## [Exercise details]
When a line contains the string "location", it counts once; give the total of such lines in the entries below and nothing else.
*** Block opens ***
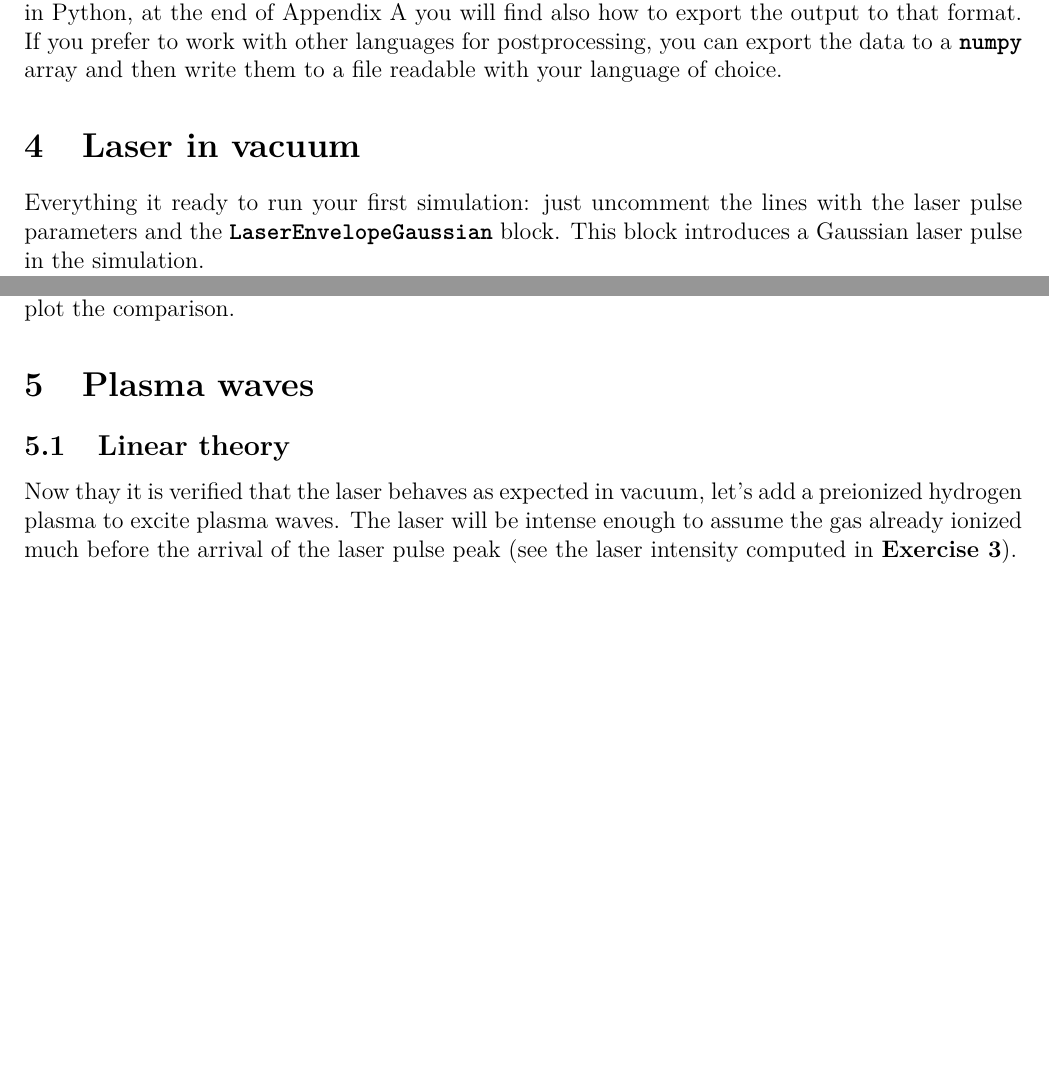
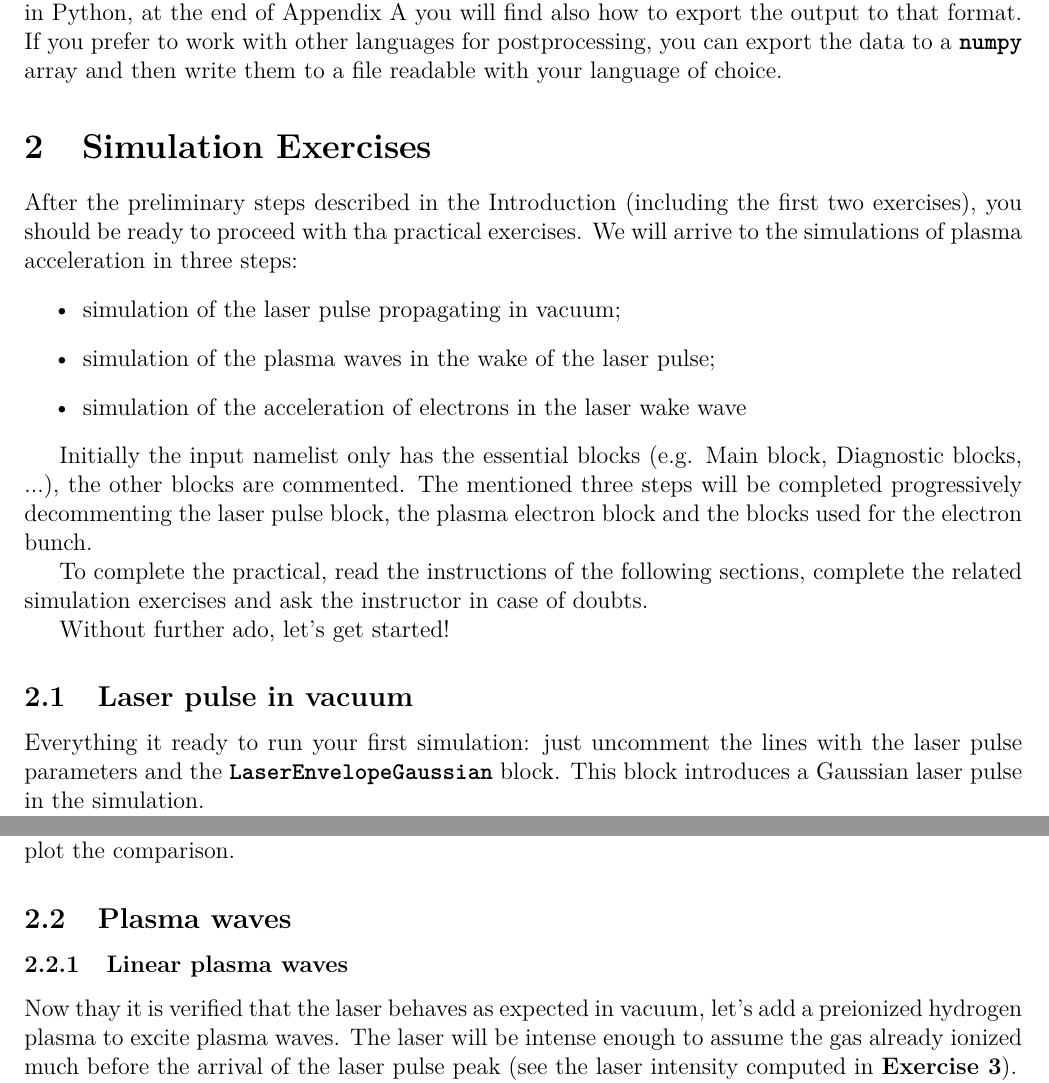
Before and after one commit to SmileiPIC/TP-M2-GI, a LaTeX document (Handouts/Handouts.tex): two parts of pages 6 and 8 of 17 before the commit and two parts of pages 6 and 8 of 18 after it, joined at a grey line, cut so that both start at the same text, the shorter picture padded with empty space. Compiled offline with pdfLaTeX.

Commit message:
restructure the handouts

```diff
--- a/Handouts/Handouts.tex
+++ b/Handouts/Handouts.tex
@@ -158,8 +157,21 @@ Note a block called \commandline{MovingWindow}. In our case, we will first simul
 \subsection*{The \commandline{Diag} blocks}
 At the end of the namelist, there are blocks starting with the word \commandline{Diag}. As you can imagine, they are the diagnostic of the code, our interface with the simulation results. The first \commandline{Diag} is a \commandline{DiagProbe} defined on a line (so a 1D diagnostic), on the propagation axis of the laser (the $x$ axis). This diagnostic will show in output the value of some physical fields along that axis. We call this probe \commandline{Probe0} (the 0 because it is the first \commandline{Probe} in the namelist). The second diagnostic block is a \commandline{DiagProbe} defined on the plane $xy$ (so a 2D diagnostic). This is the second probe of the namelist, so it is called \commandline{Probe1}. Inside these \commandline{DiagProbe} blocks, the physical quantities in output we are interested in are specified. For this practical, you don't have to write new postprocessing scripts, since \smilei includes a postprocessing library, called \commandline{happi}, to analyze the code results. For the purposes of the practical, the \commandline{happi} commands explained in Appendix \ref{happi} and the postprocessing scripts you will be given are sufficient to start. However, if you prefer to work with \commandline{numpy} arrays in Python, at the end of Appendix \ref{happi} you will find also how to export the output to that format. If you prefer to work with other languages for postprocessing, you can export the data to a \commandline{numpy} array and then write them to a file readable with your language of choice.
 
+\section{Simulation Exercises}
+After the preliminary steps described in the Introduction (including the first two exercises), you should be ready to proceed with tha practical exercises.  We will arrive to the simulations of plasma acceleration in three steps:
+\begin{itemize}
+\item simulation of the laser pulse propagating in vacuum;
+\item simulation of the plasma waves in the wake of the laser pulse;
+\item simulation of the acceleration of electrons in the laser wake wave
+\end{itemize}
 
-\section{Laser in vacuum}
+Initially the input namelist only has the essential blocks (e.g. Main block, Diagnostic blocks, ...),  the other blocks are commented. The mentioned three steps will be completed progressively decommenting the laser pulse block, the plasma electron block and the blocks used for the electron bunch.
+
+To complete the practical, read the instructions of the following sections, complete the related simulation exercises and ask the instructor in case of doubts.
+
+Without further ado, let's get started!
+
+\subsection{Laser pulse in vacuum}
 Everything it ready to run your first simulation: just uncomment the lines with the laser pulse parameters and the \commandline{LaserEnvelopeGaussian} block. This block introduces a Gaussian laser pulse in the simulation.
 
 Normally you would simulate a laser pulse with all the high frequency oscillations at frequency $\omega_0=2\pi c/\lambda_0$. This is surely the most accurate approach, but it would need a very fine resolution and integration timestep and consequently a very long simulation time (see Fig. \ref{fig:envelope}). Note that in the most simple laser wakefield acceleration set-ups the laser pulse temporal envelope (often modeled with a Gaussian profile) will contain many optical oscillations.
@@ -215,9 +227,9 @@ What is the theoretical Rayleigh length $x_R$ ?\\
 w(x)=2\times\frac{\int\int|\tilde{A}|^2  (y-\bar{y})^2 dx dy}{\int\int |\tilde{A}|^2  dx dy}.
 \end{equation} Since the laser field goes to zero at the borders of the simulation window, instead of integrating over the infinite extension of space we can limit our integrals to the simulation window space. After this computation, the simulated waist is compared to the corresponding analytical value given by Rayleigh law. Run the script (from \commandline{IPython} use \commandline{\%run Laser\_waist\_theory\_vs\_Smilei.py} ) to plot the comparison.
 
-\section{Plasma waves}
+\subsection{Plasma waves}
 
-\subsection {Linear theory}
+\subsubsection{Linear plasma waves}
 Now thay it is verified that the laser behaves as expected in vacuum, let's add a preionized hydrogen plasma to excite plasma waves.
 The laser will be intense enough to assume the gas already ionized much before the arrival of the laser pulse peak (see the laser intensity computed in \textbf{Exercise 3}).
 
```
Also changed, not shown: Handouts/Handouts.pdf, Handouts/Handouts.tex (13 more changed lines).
*** Block closes ***
*** Block opens ***
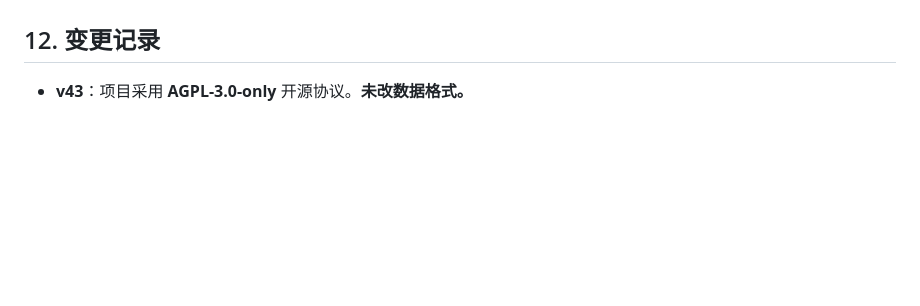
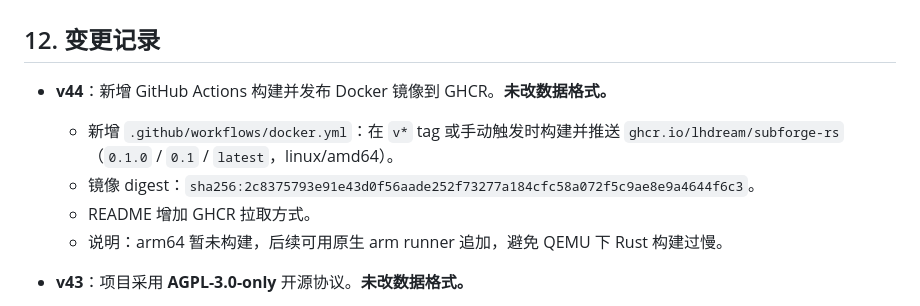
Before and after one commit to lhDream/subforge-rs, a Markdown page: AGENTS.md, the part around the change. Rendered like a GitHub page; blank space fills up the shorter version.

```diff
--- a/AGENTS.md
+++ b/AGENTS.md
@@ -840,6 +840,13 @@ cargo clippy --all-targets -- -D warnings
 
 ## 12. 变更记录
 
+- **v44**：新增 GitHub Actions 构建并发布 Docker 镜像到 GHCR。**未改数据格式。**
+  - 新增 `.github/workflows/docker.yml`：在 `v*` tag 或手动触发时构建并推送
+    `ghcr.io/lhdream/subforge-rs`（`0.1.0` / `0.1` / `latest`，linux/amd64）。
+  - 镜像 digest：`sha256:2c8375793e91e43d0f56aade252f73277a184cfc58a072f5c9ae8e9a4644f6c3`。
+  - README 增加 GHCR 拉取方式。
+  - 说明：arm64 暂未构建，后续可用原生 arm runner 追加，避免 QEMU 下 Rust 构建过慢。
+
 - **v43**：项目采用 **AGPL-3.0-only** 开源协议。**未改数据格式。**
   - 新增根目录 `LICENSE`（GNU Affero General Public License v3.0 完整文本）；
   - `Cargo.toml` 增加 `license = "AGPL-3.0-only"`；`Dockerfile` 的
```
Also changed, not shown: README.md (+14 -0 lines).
*** Block closes ***
*** Block opens ***
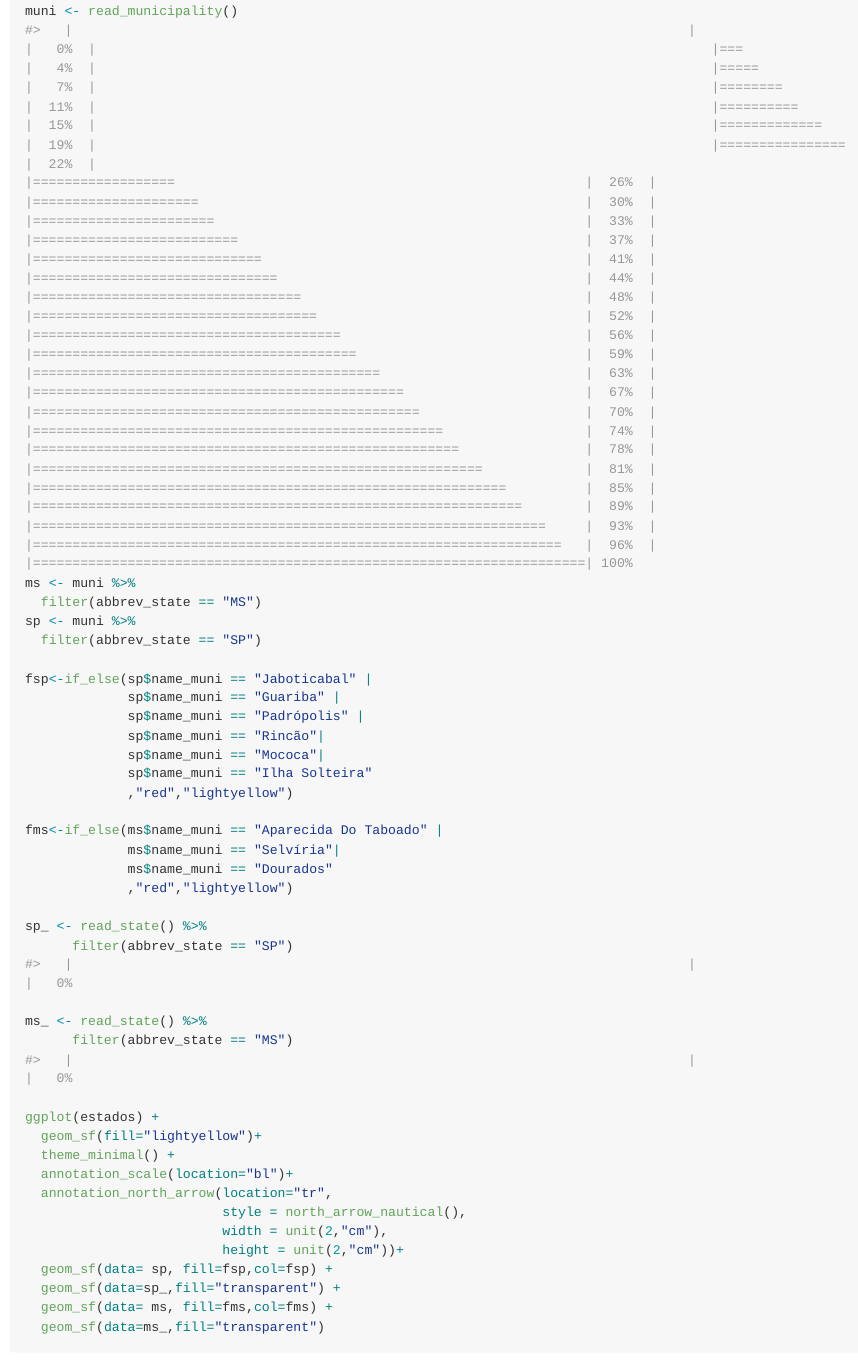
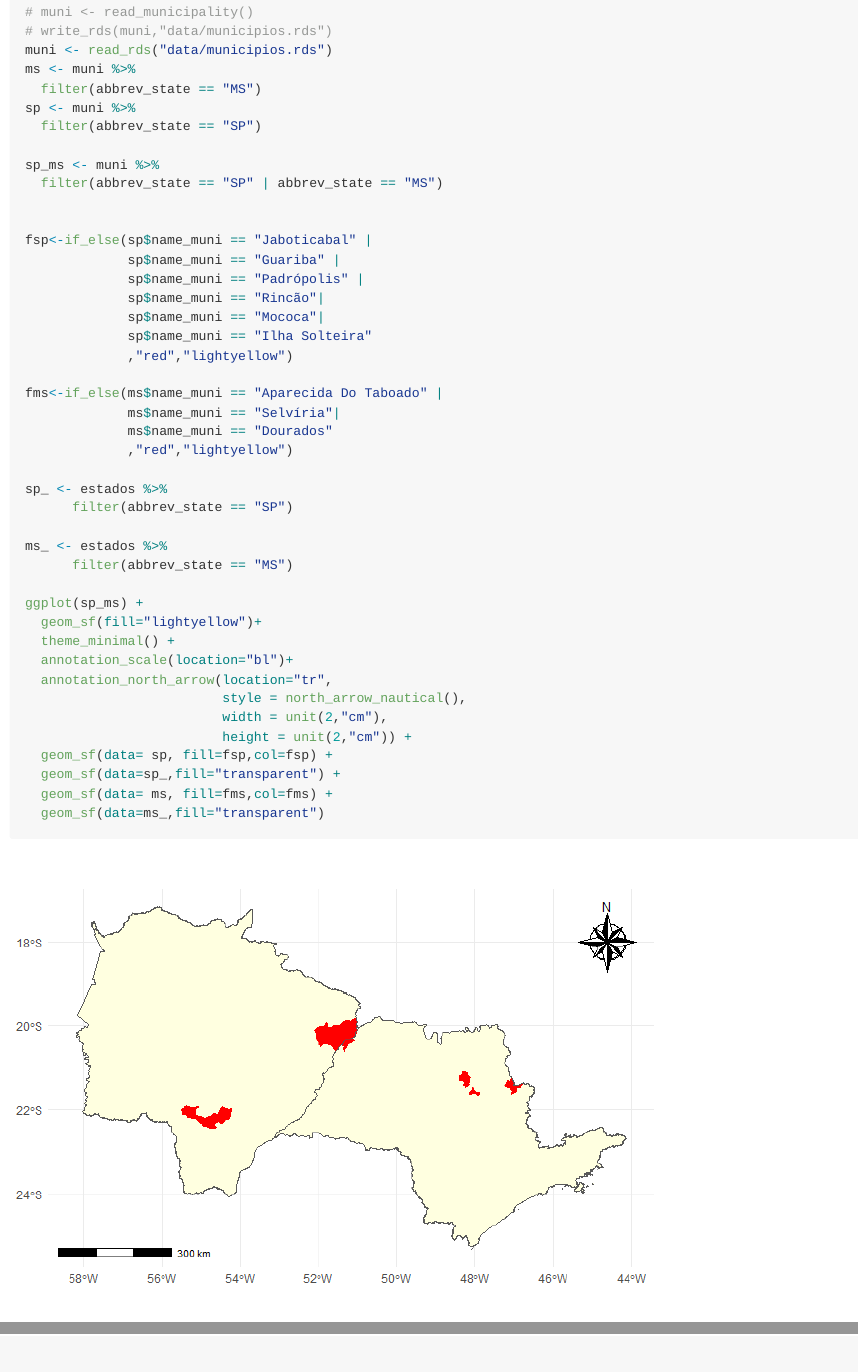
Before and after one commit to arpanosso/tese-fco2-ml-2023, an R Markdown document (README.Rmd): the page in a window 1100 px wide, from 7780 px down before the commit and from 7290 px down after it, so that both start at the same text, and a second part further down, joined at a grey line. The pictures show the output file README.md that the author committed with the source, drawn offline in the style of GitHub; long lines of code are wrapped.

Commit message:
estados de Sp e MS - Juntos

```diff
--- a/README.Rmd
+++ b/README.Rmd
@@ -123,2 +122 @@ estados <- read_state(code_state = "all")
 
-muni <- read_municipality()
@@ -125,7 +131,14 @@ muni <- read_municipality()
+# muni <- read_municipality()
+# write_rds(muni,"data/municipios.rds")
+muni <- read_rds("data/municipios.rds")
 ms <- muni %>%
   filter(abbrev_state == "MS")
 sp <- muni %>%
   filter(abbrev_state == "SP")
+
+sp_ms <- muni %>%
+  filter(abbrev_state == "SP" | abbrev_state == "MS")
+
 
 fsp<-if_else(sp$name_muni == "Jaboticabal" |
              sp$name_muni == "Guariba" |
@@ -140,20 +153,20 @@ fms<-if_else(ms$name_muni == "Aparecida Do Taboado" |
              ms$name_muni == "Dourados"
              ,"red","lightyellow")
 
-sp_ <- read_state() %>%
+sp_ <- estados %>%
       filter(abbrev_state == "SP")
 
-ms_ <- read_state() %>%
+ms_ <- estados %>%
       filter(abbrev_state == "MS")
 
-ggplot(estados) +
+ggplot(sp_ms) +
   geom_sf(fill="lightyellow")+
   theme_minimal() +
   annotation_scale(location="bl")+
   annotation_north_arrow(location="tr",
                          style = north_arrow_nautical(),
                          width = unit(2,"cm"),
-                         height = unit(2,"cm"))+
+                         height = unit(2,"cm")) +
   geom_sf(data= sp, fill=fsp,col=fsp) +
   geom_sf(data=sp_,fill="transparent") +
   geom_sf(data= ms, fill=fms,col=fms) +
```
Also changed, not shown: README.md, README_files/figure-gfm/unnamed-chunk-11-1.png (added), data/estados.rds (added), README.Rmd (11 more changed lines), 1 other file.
*** Block closes ***
## [Answer box]
2